April 17, 1978 12:00 PM

‘Training an elephant is like playing God; the stampede is what you live in terror of’

How do you discipline a misbehaving elephant? Well, as trainer Bill “Buckles” Woodcock has found, not easily. “Elephants are just like people,” says Woodcock, who has 22 of the animals. “They vary in personality and disposition. Many are extremely intelligent. Some of my elephants despise each other and are as reliable as wild dogs.” Then he adds almost unnecessarily, “The thing you live in terror of is the stampede.”

But Woodcock, 43, has dealt with five-ton pachyderms all his life, and so have most of his large, handsome and complicated family. That includes wife Barbara, 43, their two adopted children, Shannon, 8, and Dalilah, 6. Then there is Ben Williams, 25, Barbara’s son by an earlier marriage, and Ben’s wife, Karen, 27, and her son Shane, 8, by a first marriage.

The family this season is providing the Ringling Bros, and Barnum & Bailey Circus with its first American-trained elephant act in two decades. Playing New York’s Madison Square Garden is the fulfillment of a dream for Buckles Woodcock, though he has seen plenty of other big and little tops along the way. His father was a fabled elephant man and, as a little boy, Woodcock repeatedly ran away from the circus (“I was looking for kids to play with”). His nickname refers to straps his parents used to keep him harnessed.

Ultimately he buckled under and joined his father’s act. In 1959, while working at the Shrine Circus in Houston, Buckles met Barbara Williams. She was performing with estranged husband Rex Williams, the elephant trainer she married at 14. Barbara had learned to work with leopards and horses from her circus kin. “My parents knew Bill’s family from way back,” Barbara says. “We clicked at once. He took to fatherhood the first time he saw Ben,” who was then 6. “As soon as we had the marriage license,” Buckles recalls, “the three of us started practicing an act. It’s basically what we do today.” A member of the family from the beginning was big Anna May, now 32, named for actress Anna May Wong and inherited from Woodcock’s father. As senior elephant she keeps her lumbering colleagues in line by lashing them with her trunk. For the most part, Buckles’ herd has had only four years’ schooling. “It’s hard work,” he says, “but after six months an elephant knows his name. It’s sort of like playing God, creating a personality.”

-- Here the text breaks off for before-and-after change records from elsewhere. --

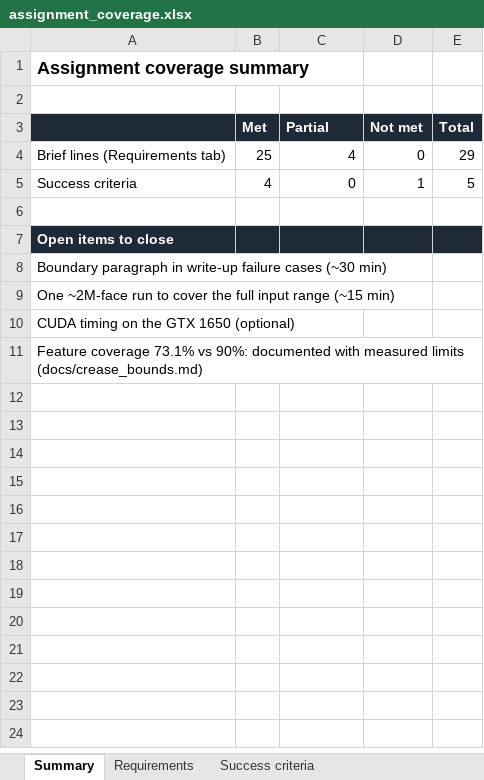
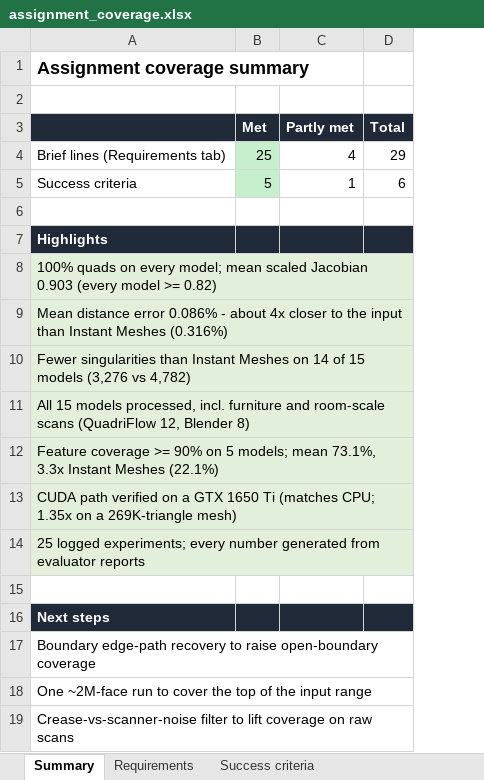
Before and after one commit to aasim-syed/researchstudy, an Excel workbook: docs/assignment_coverage.xlsx, sheet Summary, drawn as a sheet; values as stored, in another font and other column widths than the file's, no borders; removed rows and columns are numbered as before the commit, all else as after; the diff names each change by its address in the sheet, - before the commit and + after, or states it on an @@ line.

Commit message:
Assignment coverage sheet: met items first, highlights on the summary tab

```diff
--- a/docs/assignment_coverage.xlsx (sheet Summary)
+++ b/docs/assignment_coverage.xlsx (sheet Summary)
-column D (Not met), rows 4-5: 0 | 1
-C3: Partial
+C3: Partly met
-B4:B5 fill: none
+B4:B5 fill: #C6EFCE
-B5 (Met): 4
+B5 (Met): 5
-C5 (Partly met): 0
+C5 (Partly met): 1
-D5 (Total): 5
+D5 (Total): 6
-A7: Open items to close
+A7: Highlights
-A8: Boundary paragraph in write-up failure cases (~30 min)
+A8: 100% quads on every model; mean scaled Jacobian 0.903 (every model >= 0.82)
-A8:A11 fill: none
+A8:A11 fill: #E2EFDA
-A9: One ~2M-face run to cover the full input range (~15 min)
+A9: Mean distance error 0.086% - about 4x closer to the input than Instant Meshes (0.316%)
-A10: CUDA timing on the GTX 1650 (optional)
+A10: Fewer singularities than Instant Meshes on 14 of 15 models (3,276 vs 4,782)
-A11: Feature coverage 73.1% vs 90%: documented with measured limits (docs/crease_bounds.md)
+A11: All 15 models processed, incl. furniture and room-scale scans (QuadriFlow 12, Blender 8)
+row 12: Feature coverage >= 90% on 5 models; mean 73.1%, 3.3x Instant Meshes (22.1%)
+row 13: CUDA path verified on a GTX 1650 Ti (matches CPU; 1.35x on a 269K-triangle mesh)
+row 14: 25 logged experiments; every number generated from evaluator reports
+row 15: (empty)
+row 16: Next steps
+row 17: Boundary edge-path recovery to raise open-boundary coverage
+row 18: One ~2M-face run to cover the top of the input range
+row 19: Crease-vs-scanner-noise filter to lift coverage on raw scans
```
Also changed, not shown: sheet Requirements, sheet Success criteria, formulas that keep their value.
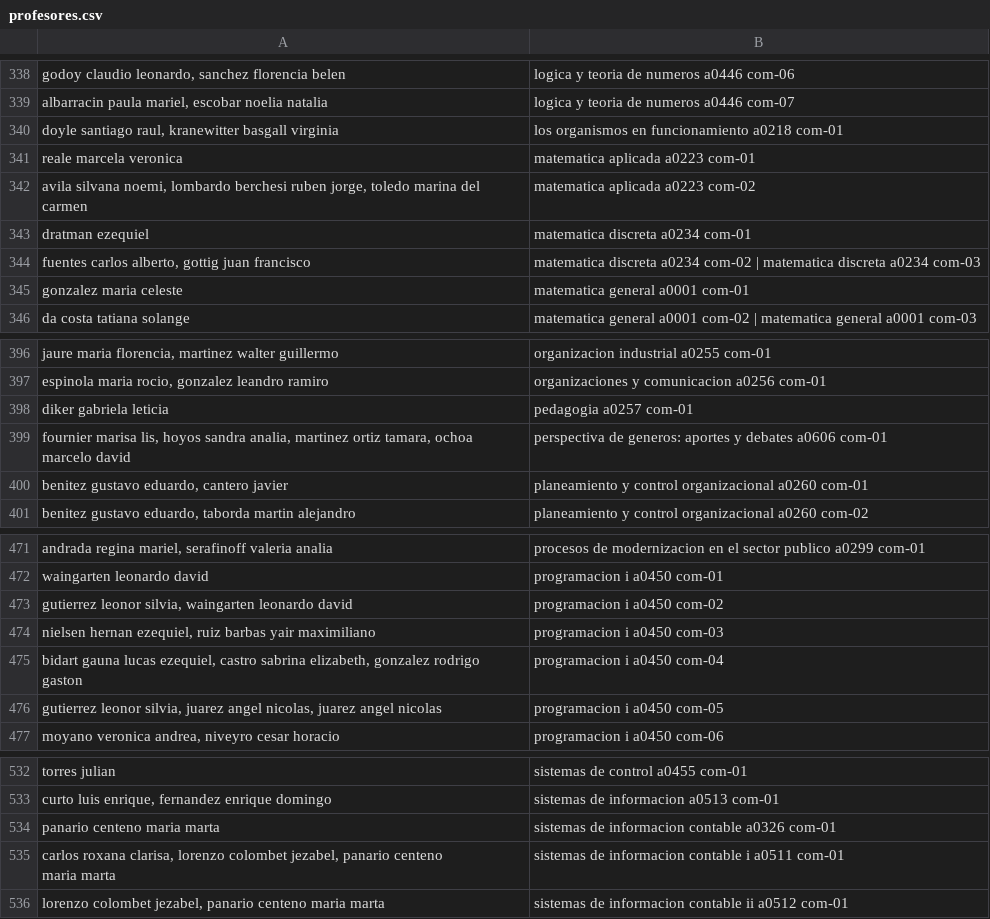
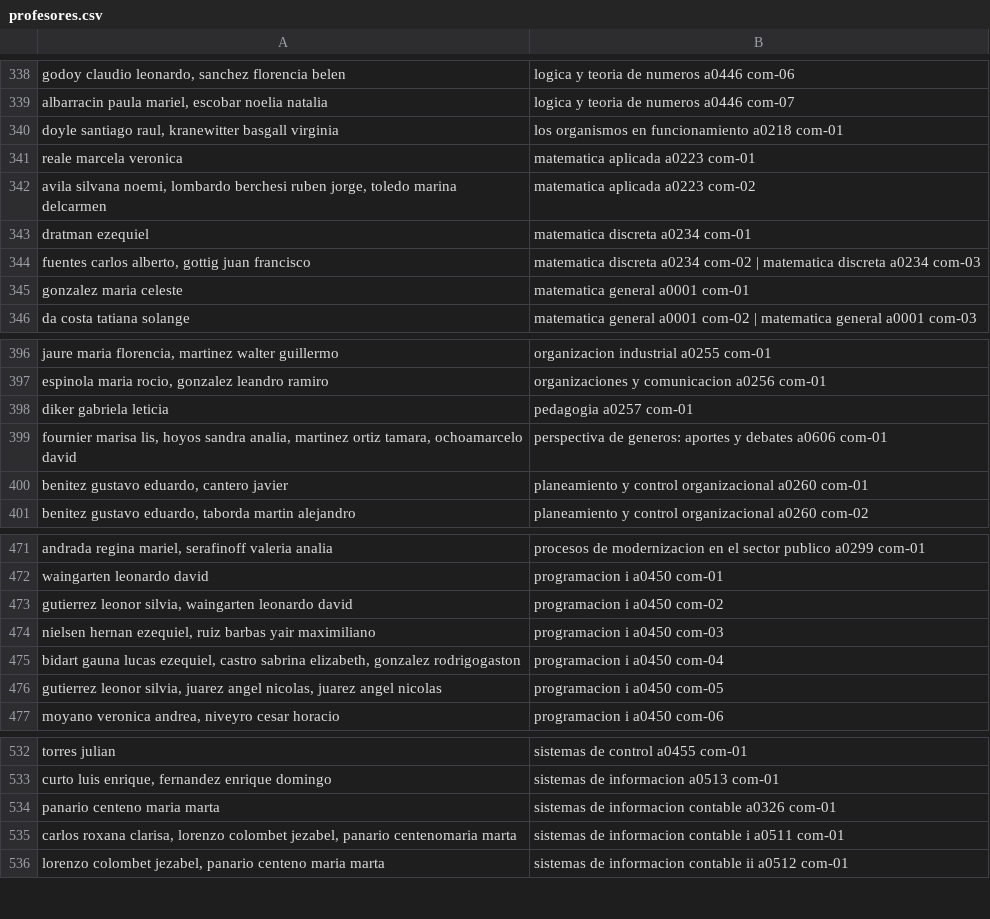
Before and after one commit to blicsi/chatBot_UNGS, a CSV file: AI/dbs/profesores.csv, drawn as a sheet; only a part is shown, gaps mark what is left out; ↵ is a line break in a cell; the diff covers the shown part only; the diff names each change by its address in the sheet, - before the commit and + after, or states it on an @@ line.

```diff
--- a/AI/dbs/profesores.csv
+++ b/AI/dbs/profesores.csv
-A342: …toledo marina del ↵ carmen
+A342: …toledo marina delcarmen
-A399: …ortiz tamara, ochoa ↵ marcelo david
+A399: …ortiz tamara, ochoamarcelo david
-A475: …elizabeth, gonzalez rodrigo ↵ gaston
+A475: …elizabeth, gonzalez rodrigogaston
-A535: …jezabel, panario centeno ↵ maria marta
+A535: …jezabel, panario centenomaria marta
```
Also changed, not shown: 7 edited cells elsewhere in this file, AI/dbs/actividades.csv, AI/dbs/comision.csv, 3 other files.
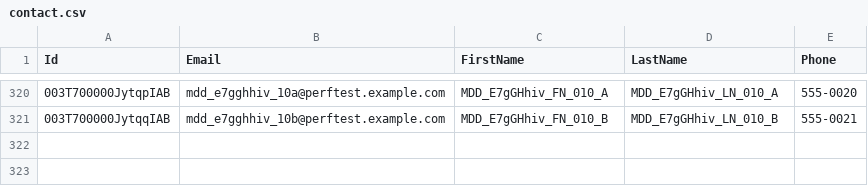
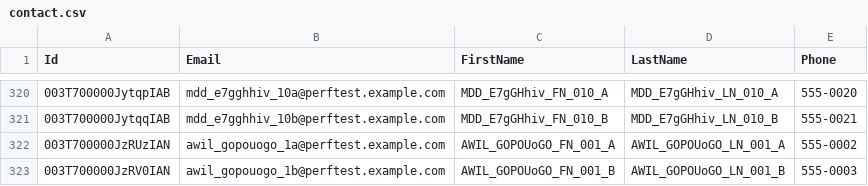
Before and after one commit to saalibilli/GHTestRepoLarge02, a CSV file: dataset/contact.csv, drawn as a sheet; only a part is shown, gaps mark what is left out.

```diff
--- a/dataset/contact.csv
+++ b/dataset/contact.csv
@@ -321 +321,3 @@ Id,Email,FirstName,LastName,Phone
 003T700000JytqqIAB,mdd_e7gghhiv_10b@perftest.example.com,MDD_E7gGHhiv_FN_010_B,MDD_E7gGHhiv_LN_010_B,555-0021
+003T700000JzRUzIAN,awil_gopouogo_1a@perftest.example.com,AWIL_GOPOUoGO_FN_001_A,AWIL_GOPOUoGO_LN_001_A,555-0002
+003T700000JzRV0IAN,awil_gopouogo_1b@perftest.example.com,AWIL_GOPOUoGO_FN_001_B,AWIL_GOPOUoGO_LN_001_B,555-0003
```
Also changed, not shown: dataset/account.csv, dataset/opportunity.csv, 3 other files.
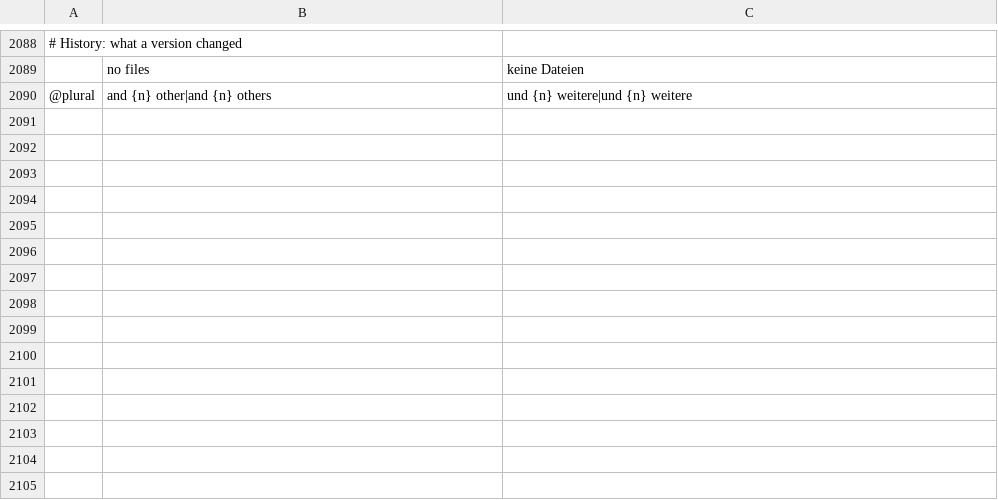
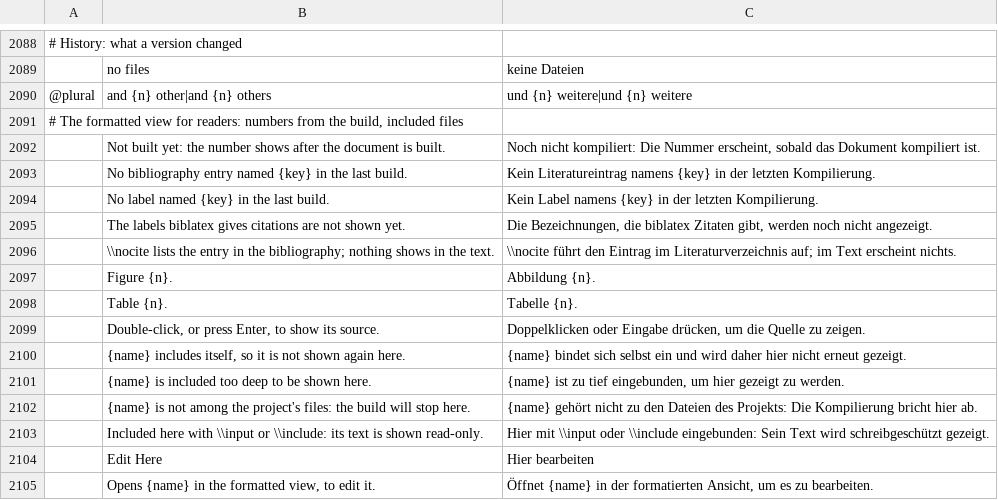
Before and after one commit to skadge/texcraft, a TSV file: i18n/de.tsv, drawn as a sheet; only a part is shown, gaps mark what is left out; the diff names each change by its address in the sheet, - before the commit and + after, or states it on an @@ line.

```diff
--- a/i18n/de.tsv
+++ b/i18n/de.tsv
+row 2091: # The formatted view for readers: numbers from the build, included files
+row 2092:  | Not built yet: the number shows after the document is built. | Noch nicht kompiliert: Die Nummer erscheint, sobald das Dokument kompiliert ist.
+row 2093:  | No bibliography entry named {key} in the last build. | Kein Literatureintrag namens {key} in der letzten Kompilierung.
+row 2094:  | No label named {key} in the last build. | Kein Label namens {key} in der letzten Kompilierung.
+row 2095:  | The labels biblatex gives citations are not shown yet. | Die Bezeichnungen, die biblatex Zitaten gibt, werden noch nicht angezeigt.
+row 2096:  | \\nocite lists the entry in the bibliography; nothing shows in the text. | \\nocite führt den Eintrag im Literaturverzeichnis auf; im Text erscheint nichts.
+row 2097:  | Figure {n}. | Abbildung {n}.
+row 2098:  | Table {n}. | Tabelle {n}.
+row 2099:  | Double-click, or press Enter, to show its source. | Doppelklicken oder Eingabe drücken, um die Quelle zu zeigen.
+row 2100:  | {name} includes itself, so it is not shown again here. | {name} bindet sich selbst ein und wird daher hier nicht erneut gezeigt.
+row 2101:  | {name} is included too deep to be shown here. | {name} ist zu tief eingebunden, um hier gezeigt zu werden.
+row 2102:  | {name} is not among the project's files: the build will stop here. | {name} gehört nicht zu den Dateien des Projekts: Die Kompilierung bricht hier ab.
+row 2103:  | Included here with \\input or \\include: its text is shown read-only. | Hier mit \\input oder \\include eingebunden: Sein Text wird schreibgeschützt gezeigt.
+row 2104:  | Edit Here | Hier bearbeiten
+row 2105:  | Opens {name} in the formatted view, to edit it. | Öffnet {name} in der formatierten Ansicht, um es zu bearbeiten.
```
Also changed, not shown: i18n/es.tsv, i18n/fr.tsv, 11 other files.
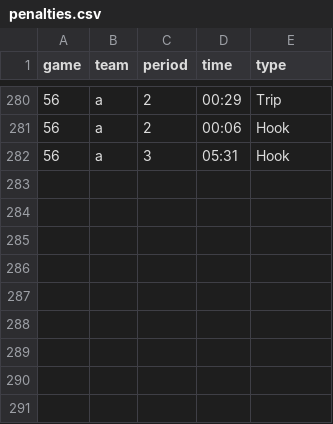
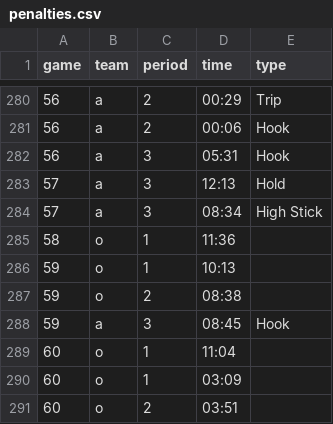
Before and after one commit to werntzp/hockey-stats, a CSV file: penalties.csv, drawn as a sheet; only a part is shown, gaps mark what is left out; the diff names each change by its address in the sheet, - before the commit and + after, or states it on an @@ line.

Commit message:
Update penalties.csv

```diff
--- a/penalties.csv
+++ b/penalties.csv
+row 283: 57 | a | 3 | 12:13 | Hold
+row 284: 57 | a | 3 | 08:34 | High Stick
+row 285: 58 | o | 1 | 11:36
+row 286: 59 | o | 1 | 10:13
+row 287: 59 | o | 2 | 08:38
+row 288: 59 | a | 3 | 08:45 | Hook
+row 289: 60 | o | 1 | 11:04
+row 290: 60 | o | 1 | 03:09
+row 291: 60 | o | 2 | 03:51
```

During the one month each year when they are not touring, the Woodcocks reside in Ruskin, Fla. The youngsters, all seasoned troupers, study as they go, and, like young athletes, are benched if they fail to keep up scholastically. Ben set an example for the others. He was a member of the National Honor Society in high school and won a college scholarship. But he chose to stay with the act. “Elephants,” he explains, “spoil you for anything else—including people.”